Mercyhurst University, Gannon University, Penn State Behrend and Edinboro University are continuing their collaborative work in 2019 to increase entrepreneurship in the Erie area through the innovations and specialties of these four colleges.
This year, the Beehive network plans to help even more companies in small business start-ups.
According to Brad Gleason, Ph.D., director for the Center for Information Research Analysis and Training (CIRAT), the Beehive projects are a “huge collaboration unequaled in the area.”
Mercyhurst’s contribution is centered around its intelligence programs capacity for market research.
Just last semester, the group helped seven startup companies adjust their strategies to fit trends within their industries.
The Beehive program began with funding from the Erie County Gaming Revenue Authority under a program called “Ignite Erie.” According to Gleason, this was “a special pot of money for the schools to come together to support Erie County entrepreneurship.”
The Beehive plans to help another 16 companies in the next year. Gleason reached out to four economic nodes in Erie — the City of Erie Economic Development Office, the Idea Fund Erie, Gannon’s Small Business Development Center (SBDC) and Ben Franklin Technology Partners — that he saw as good sources for potential clients. The clients were scored and prioritized through a custom matrix meant to objectively determine which businesses would benefit most from the Beehive project.
Recently, the network received a $1 million grant that will be evenly divided among the four schools. Mercyhurst’s $250,000 is to be dedicated toward 23 market studies, including the seven that were completed this Fall semester. Each team in charge of these projects includes two Mercyhurst students joined by a student from Edinboro, Gannon and Penn State Behrend who are the other universities in the partnership.
So far, the inter-collegiate initiative is running smoothly and helping to keep new, innovative small businesses in Erie. It is also a great opportunity for students to get involved in real-world projects, developing their time management and teamwork skills and allowing them to actually see the results of their work.
“When the final product is briefed to the customer at the end, they can go back to their business tomorrow and implement what comes with that report,” Gleason said.
Initially, only Mercyhurst and Penn State Behrend were partners, with Gannon and Edinboro University joining more recently. For three years, Mercyhurst and Penn State Behrend used Quickstarter, a crowdfunding program run by Kristan Wheaton, JDD. The program had a 93 percent success rate.
Quickstarter was sold, but the success of the Beehive model and some dedicated representatives from Gannon and Edinboro led to a broader and more robust partnership that has initiated rebranding as well as new and exciting Beehive network developments.
Gleason wanted to credit the efforts of Beehive partners to include Gannon, Penn State Behrend, and Edinboro.
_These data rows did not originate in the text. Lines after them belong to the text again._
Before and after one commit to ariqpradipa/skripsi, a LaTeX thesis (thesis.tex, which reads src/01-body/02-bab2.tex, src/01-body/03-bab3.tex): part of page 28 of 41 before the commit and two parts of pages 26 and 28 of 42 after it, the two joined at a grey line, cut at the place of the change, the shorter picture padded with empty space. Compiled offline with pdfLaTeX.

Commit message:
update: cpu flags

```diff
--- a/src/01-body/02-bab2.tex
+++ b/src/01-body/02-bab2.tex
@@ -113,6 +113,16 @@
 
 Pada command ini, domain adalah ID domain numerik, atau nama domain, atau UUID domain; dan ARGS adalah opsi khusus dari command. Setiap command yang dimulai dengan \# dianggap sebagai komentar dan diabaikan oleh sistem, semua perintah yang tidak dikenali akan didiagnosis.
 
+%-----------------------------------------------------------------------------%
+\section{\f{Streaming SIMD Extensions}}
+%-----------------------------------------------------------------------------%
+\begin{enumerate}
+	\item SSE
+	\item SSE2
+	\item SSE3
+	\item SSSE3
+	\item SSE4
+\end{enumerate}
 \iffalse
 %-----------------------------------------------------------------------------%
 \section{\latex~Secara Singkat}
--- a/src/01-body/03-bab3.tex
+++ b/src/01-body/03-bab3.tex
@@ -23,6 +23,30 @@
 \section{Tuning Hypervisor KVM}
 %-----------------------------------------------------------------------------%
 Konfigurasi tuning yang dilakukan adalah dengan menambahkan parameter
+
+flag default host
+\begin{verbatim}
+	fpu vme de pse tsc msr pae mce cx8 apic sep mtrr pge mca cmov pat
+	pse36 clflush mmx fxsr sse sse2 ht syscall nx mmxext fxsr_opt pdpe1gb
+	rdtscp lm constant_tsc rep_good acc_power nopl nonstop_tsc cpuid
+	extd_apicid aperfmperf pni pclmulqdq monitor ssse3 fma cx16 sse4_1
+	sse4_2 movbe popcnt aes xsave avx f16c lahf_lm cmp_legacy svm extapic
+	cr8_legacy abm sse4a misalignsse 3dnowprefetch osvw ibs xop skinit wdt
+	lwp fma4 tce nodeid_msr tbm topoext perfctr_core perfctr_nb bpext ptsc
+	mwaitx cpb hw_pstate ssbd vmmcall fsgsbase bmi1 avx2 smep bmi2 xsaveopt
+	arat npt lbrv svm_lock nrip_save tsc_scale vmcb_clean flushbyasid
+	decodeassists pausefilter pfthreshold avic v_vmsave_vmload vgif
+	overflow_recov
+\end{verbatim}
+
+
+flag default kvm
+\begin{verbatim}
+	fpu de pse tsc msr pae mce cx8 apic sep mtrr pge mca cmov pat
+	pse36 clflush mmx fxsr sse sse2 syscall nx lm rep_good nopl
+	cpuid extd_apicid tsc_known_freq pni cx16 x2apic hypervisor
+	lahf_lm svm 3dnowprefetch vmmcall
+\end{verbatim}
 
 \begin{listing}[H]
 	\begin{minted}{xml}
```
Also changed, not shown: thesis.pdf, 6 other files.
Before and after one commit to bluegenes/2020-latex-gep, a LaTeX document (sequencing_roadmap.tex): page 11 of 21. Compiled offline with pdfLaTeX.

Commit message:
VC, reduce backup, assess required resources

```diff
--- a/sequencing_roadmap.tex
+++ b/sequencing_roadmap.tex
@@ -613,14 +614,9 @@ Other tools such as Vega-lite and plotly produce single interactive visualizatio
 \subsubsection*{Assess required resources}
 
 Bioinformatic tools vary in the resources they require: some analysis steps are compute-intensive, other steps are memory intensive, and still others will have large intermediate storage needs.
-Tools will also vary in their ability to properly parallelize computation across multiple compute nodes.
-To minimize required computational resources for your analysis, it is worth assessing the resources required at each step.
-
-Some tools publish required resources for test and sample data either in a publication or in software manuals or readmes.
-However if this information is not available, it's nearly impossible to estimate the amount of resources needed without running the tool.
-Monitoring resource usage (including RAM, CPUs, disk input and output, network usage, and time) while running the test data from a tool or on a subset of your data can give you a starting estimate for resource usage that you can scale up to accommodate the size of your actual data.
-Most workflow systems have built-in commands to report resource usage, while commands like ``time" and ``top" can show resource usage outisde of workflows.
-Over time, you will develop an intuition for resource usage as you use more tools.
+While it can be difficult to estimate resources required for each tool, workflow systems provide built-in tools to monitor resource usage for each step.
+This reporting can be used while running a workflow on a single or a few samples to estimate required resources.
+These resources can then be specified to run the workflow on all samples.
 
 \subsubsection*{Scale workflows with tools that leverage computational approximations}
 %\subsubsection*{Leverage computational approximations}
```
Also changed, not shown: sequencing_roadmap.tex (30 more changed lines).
“The thing I like the most in the larger Beehive is one school takes the lead and in this case its Gannon University and decided to be the applicant and they have been great to work with,” Gleason said. “Having a good partner is half the battle, and Gannon has been a wonderful partner on this. If it weren’t for power of all the university nodes, I think the region would be in a different place than they are.”